The absolute holy grail when it comes to an ethical company. Completely designed with coral reefs in mind, I was initially introduced to this brand at the Coral Restoration Foundation in Key Largo. This formula rubs in so well, the tinted sunscreen is just as fab, and lasts for 80 min or so in the water. Plus, all of the packaging is made from EcoConscious sugarcane resin tubes. You can check their website for everything you need to know about sunscreen ingredients as well as news/updates on protecting our reefs.
This is a great drugstore buy if you’re on a budget! It’s affordable and it works so well! Although this brand sells a variety of sun products, their botanical line of physical sunscreens is mineral-based. This formula rubs in extremely well and works for 80 minutes or so in the water. You can buy it from Amazon, Ulta, and drugstores like CVS.
Garden Goddess Sport, SPF 50, $12.99
Another great reef-safe sunscreen. Made with Zinc Oxide and Titanium dioxide, you can find Goddess Garden in Target, on Amazon, and Whole Foods. I bought mine from Whole Foods and it blends into the skin decently well and has a long staying power. Great for water sports and long days on the beach.
Personally, I haven’t tried this one but have several friends who recommend it. I love that it comes in a reusable tin which makes it extremely sustainable. Plus reef-friendly ingredients, non-nano zinc oxide, and its formulated with cocoa and mango butter! Sounds like a winning combo to me! *Adds to cart*

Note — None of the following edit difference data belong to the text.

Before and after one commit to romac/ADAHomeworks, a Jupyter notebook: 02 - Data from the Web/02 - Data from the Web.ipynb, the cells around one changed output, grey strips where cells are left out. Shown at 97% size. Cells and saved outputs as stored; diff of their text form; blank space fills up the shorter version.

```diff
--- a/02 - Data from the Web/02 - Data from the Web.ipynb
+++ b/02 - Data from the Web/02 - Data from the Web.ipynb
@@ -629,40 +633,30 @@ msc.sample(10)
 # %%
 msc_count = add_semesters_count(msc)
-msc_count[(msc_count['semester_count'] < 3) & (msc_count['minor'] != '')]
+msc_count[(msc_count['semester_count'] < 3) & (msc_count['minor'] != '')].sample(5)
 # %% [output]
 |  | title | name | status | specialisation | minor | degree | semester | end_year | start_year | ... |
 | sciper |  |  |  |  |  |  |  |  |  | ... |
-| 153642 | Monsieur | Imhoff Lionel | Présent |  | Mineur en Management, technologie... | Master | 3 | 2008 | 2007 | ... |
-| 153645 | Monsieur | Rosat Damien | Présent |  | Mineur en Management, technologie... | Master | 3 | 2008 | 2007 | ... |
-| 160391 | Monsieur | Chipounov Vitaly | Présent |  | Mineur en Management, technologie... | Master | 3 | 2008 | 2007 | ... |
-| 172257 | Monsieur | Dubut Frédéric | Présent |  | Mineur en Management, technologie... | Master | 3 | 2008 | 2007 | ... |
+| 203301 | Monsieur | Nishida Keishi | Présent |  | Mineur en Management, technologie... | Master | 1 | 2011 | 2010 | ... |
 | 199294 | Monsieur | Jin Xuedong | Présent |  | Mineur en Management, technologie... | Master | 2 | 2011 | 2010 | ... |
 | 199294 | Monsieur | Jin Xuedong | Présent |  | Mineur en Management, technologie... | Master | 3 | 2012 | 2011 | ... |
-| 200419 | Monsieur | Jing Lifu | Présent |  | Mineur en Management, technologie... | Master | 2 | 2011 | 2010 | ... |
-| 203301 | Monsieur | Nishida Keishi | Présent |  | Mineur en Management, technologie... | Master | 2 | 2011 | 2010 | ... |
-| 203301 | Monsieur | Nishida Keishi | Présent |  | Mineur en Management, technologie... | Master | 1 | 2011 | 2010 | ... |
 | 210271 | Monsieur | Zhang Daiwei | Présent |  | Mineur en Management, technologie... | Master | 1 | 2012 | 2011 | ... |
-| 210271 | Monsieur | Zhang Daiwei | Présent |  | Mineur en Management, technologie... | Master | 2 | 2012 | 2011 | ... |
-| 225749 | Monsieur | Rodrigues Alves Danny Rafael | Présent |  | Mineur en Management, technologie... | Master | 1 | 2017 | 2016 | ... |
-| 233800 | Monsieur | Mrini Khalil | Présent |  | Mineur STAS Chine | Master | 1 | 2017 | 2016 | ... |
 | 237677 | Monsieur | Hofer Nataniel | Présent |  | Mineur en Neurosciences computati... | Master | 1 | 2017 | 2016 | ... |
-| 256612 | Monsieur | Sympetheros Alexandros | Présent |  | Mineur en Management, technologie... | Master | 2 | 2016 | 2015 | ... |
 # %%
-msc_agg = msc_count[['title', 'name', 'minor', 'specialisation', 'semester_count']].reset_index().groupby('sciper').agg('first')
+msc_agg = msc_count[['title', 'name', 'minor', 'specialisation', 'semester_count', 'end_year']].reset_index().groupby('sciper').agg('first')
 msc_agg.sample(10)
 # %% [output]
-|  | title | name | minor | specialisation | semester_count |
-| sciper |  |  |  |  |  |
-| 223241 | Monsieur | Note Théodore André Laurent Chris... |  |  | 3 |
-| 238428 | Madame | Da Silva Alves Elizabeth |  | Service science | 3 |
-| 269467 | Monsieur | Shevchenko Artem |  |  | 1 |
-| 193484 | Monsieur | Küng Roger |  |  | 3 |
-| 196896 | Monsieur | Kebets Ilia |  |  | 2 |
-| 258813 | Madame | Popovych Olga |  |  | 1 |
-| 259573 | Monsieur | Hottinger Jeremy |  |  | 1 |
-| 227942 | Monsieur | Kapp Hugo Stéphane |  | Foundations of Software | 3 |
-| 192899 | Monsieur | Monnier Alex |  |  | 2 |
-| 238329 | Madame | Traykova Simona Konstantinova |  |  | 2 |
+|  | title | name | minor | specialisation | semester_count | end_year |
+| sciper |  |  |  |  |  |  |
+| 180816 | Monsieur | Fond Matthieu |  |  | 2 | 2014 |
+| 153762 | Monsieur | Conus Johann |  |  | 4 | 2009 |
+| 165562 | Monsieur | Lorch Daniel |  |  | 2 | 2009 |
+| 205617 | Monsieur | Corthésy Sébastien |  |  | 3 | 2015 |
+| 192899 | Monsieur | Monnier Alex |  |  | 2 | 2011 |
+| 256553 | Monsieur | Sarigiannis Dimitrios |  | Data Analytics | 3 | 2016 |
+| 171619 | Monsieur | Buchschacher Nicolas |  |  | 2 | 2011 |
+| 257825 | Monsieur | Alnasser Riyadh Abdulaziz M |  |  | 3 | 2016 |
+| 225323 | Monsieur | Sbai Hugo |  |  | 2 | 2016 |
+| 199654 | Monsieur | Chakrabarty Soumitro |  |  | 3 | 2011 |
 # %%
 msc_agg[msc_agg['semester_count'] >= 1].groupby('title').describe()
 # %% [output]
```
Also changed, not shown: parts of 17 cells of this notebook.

There are a few other honorable mentions out there but the best way to guarantee a sunscreen is reef-safe is to make sure the product contains only Zinc or Titanium Dioxide. There are other mineral sunscreens like Supergoop! and Elta MD that are widely popular but many of their products contain the previously mentioned ingredients and are potentially harmful to our coral reefs. With better options to choose from, like the six mentioned above, it’s an easy choice for me. Safer ingredients and a step forward in the right direction for our planet. It’s my dream that eventually these toxic chemical sunscreens will be banned by governments. In fact, in 2021 Hawaii will be the first to ban sunscreens like Oxybenzone. Hopefully, soon other states will begin to follow suit.